Records from a dataset:
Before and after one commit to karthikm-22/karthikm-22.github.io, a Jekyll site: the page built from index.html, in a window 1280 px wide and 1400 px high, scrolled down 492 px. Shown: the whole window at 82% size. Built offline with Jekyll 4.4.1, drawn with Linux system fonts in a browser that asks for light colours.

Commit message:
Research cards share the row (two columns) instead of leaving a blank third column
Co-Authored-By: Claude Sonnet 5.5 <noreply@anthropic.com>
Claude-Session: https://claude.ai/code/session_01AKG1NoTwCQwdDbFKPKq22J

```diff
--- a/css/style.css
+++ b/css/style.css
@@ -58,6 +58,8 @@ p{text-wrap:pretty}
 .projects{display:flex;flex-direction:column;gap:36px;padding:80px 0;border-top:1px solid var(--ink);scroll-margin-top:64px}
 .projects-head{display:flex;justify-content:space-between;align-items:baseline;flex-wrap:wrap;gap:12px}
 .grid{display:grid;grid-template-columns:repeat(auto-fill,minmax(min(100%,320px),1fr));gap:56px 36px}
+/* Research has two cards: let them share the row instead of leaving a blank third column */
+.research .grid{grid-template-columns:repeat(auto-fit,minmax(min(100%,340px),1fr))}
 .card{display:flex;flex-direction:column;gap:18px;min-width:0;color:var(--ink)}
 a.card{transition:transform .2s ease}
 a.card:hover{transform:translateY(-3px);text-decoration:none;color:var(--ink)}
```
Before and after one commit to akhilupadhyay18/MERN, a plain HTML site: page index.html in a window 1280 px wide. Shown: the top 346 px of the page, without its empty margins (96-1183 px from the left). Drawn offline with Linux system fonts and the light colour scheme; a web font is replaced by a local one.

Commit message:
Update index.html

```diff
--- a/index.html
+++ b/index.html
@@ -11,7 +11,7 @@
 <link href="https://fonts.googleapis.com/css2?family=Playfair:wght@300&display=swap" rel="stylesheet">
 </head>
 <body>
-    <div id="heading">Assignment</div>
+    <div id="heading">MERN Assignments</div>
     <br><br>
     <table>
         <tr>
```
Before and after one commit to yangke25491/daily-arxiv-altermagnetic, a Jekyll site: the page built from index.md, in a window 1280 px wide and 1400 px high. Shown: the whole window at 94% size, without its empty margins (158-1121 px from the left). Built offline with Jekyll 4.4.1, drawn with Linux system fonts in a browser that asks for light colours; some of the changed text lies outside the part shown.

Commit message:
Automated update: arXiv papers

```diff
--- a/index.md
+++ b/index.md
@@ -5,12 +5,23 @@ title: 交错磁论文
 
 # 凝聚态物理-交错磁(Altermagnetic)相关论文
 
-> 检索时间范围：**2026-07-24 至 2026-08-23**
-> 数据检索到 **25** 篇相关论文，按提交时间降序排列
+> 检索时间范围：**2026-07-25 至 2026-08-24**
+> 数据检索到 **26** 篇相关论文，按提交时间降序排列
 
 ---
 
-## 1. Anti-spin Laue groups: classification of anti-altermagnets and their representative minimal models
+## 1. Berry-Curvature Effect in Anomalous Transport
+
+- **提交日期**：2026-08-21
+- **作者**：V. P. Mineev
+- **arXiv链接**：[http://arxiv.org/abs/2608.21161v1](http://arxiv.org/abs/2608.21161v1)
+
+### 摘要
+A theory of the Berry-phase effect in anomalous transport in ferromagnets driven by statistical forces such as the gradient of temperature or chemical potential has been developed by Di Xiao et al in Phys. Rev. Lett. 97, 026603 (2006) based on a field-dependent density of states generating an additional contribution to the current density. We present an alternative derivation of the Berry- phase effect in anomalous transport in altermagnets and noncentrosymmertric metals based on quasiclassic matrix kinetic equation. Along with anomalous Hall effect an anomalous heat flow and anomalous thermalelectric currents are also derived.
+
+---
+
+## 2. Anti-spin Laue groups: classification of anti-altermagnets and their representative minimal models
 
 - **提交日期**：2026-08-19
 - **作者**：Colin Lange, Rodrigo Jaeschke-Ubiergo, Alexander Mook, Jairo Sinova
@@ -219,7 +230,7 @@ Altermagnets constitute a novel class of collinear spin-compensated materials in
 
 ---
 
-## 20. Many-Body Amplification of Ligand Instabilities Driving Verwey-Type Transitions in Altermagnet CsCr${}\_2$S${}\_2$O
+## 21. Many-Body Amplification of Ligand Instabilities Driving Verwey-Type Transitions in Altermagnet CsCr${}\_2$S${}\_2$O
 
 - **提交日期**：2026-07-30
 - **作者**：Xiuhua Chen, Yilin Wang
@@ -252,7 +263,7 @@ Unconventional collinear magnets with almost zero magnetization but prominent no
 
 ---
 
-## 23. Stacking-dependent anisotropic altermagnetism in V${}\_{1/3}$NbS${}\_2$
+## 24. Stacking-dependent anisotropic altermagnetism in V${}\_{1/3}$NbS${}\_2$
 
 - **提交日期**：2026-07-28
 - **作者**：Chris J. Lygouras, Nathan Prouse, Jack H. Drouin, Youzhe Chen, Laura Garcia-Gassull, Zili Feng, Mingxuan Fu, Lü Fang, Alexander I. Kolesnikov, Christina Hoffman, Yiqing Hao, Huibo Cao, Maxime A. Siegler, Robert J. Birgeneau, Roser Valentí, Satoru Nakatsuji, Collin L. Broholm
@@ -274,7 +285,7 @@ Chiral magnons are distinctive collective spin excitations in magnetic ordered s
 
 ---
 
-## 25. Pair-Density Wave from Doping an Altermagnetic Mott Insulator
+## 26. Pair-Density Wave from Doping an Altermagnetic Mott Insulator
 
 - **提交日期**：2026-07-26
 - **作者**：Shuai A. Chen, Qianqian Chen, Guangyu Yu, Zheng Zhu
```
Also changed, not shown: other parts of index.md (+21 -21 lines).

Exercise brief: Exactly as written above, reproduce all of the entries.

Your response:
Before and after one commit to karthikm-22/karthikm-22.github.io, a Jekyll site: the page built from index.html, in a window 1280 px wide and 1400 px high, scrolled down 492 px. Shown: the whole window at 82% size. Built offline with Jekyll 4.4.1, drawn with Linux system fonts in a browser that asks for light colours.

Commit message:
Research cards share the row (two columns) instead of leaving a blank third column
Co-Authored-By: Claude Sonnet 5.5 <noreply@anthropic.com>
Claude-Session: https://claude.ai/code/session_01AKG1NoTwCQwdDbFKPKq22J

```diff
--- a/css/style.css
+++ b/css/style.css
@@ -58,6 +58,8 @@ p{text-wrap:pretty}
 .projects{display:flex;flex-direction:column;gap:36px;padding:80px 0;border-top:1px solid var(--ink);scroll-margin-top:64px}
 .projects-head{display:flex;justify-content:space-between;align-items:baseline;flex-wrap:wrap;gap:12px}
 .grid{display:grid;grid-template-columns:repeat(auto-fill,minmax(min(100%,320px),1fr));gap:56px 36px}
+/* Research has two cards: let them share the row instead of leaving a blank third column */
+.research .grid{grid-template-columns:repeat(auto-fit,minmax(min(100%,340px),1fr))}
 .card{display:flex;flex-direction:column;gap:18px;min-width:0;color:var(--ink)}
 a.card{transition:transform .2s ease}
 a.card:hover{transform:translateY(-3px);text-decoration:none;color:var(--ink)}
```
Before and after one commit to akhilupadhyay18/MERN, a plain HTML site: page index.html in a window 1280 px wide. Shown: the top 346 px of the page, without its empty margins (96-1183 px from the left). Drawn offline with Linux system fonts and the light colour scheme; a web font is replaced by a local one.

Commit message:
Update index.html

```diff
--- a/index.html
+++ b/index.html
@@ -11,7 +11,7 @@
 <link href="https://fonts.googleapis.com/css2?family=Playfair:wght@300&display=swap" rel="stylesheet">
 </head>
 <body>
-    <div id="heading">Assignment</div>
+    <div id="heading">MERN Assignments</div>
     <br><br>
     <table>
         <tr>
```
Before and after one commit to yangke25491/daily-arxiv-altermagnetic, a Jekyll site: the page built from index.md, in a window 1280 px wide and 1400 px high. Shown: the whole window at 94% size, without its empty margins (158-1121 px from the left). Built offline with Jekyll 4.4.1, drawn with Linux system fonts in a browser that asks for light colours; some of the changed text lies outside the part shown.

Commit message:
Automated update: arXiv papers

```diff
--- a/index.md
+++ b/index.md
@@ -5,12 +5,23 @@ title: 交错磁论文
 
 # 凝聚态物理-交错磁(Altermagnetic)相关论文
 
-> 检索时间范围：**2026-07-24 至 2026-08-23**
-> 数据检索到 **25** 篇相关论文，按提交时间降序排列
+> 检索时间范围：**2026-07-25 至 2026-08-24**
+> 数据检索到 **26** 篇相关论文，按提交时间降序排列
 
 ---
 
-## 1. Anti-spin Laue groups: classification of anti-altermagnets and their representative minimal models
+## 1. Berry-Curvature Effect in Anomalous Transport
+
+- **提交日期**：2026-08-21
+- **作者**：V. P. Mineev
+- **arXiv链接**：[http://arxiv.org/abs/2608.21161v1](http://arxiv.org/abs/2608.21161v1)
+
+### 摘要
+A theory of the Berry-phase effect in anomalous transport in ferromagnets driven by statistical forces such as the gradient of temperature or chemical potential has been developed by Di Xiao et al in Phys. Rev. Lett. 97, 026603 (2006) based on a field-dependent density of states generating an additional contribution to the current density. We present an alternative derivation of the Berry- phase effect in anomalous transport in altermagnets and noncentrosymmertric metals based on quasiclassic matrix kinetic equation. Along with anomalous Hall effect an anomalous heat flow and anomalous thermalelectric currents are also derived.
+
+---
+
+## 2. Anti-spin Laue groups: classification of anti-altermagnets and their representative minimal models
 
 - **提交日期**：2026-08-19
 - **作者**：Colin Lange, Rodrigo Jaeschke-Ubiergo, Alexander Mook, Jairo Sinova
@@ -219,7 +230,7 @@ Altermagnets constitute a novel class of collinear spin-compensated materials in
 
 ---
 
-## 20. Many-Body Amplification of Ligand Instabilities Driving Verwey-Type Transitions in Altermagnet CsCr${}\_2$S${}\_2$O
+## 21. Many-Body Amplification of Ligand Instabilities Driving Verwey-Type Transitions in Altermagnet CsCr${}\_2$S${}\_2$O
 
 - **提交日期**：2026-07-30
 - **作者**：Xiuhua Chen, Yilin Wang
@@ -252,7 +263,7 @@ Unconventional collinear magnets with almost zero magnetization but prominent no
 
 ---
 
-## 23. Stacking-dependent anisotropic altermagnetism in V${}\_{1/3}$NbS${}\_2$
+## 24. Stacking-dependent anisotropic altermagnetism in V${}\_{1/3}$NbS${}\_2$
 
 - **提交日期**：2026-07-28
 - **作者**：Chris J. Lygouras, Nathan Prouse, Jack H. Drouin, Youzhe Chen, Laura Garcia-Gassull, Zili Feng, Mingxuan Fu, Lü Fang, Alexander I. Kolesnikov, Christina Hoffman, Yiqing Hao, Huibo Cao, Maxime A. Siegler, Robert J. Birgeneau, Roser Valentí, Satoru Nakatsuji, Collin L. Broholm
@@ -274,7 +285,7 @@ Chiral magnons are distinctive collective spin excitations in magnetic ordered s
 
 ---
 
-## 25. Pair-Density Wave from Doping an Altermagnetic Mott Insulator
+## 26. Pair-Density Wave from Doping an Altermagnetic Mott Insulator
 
 - **提交日期**：2026-07-26
 - **作者**：Shuai A. Chen, Qianqian Chen, Guangyu Yu, Zheng Zhu
```
Also changed, not shown: other parts of index.md (+21 -21 lines).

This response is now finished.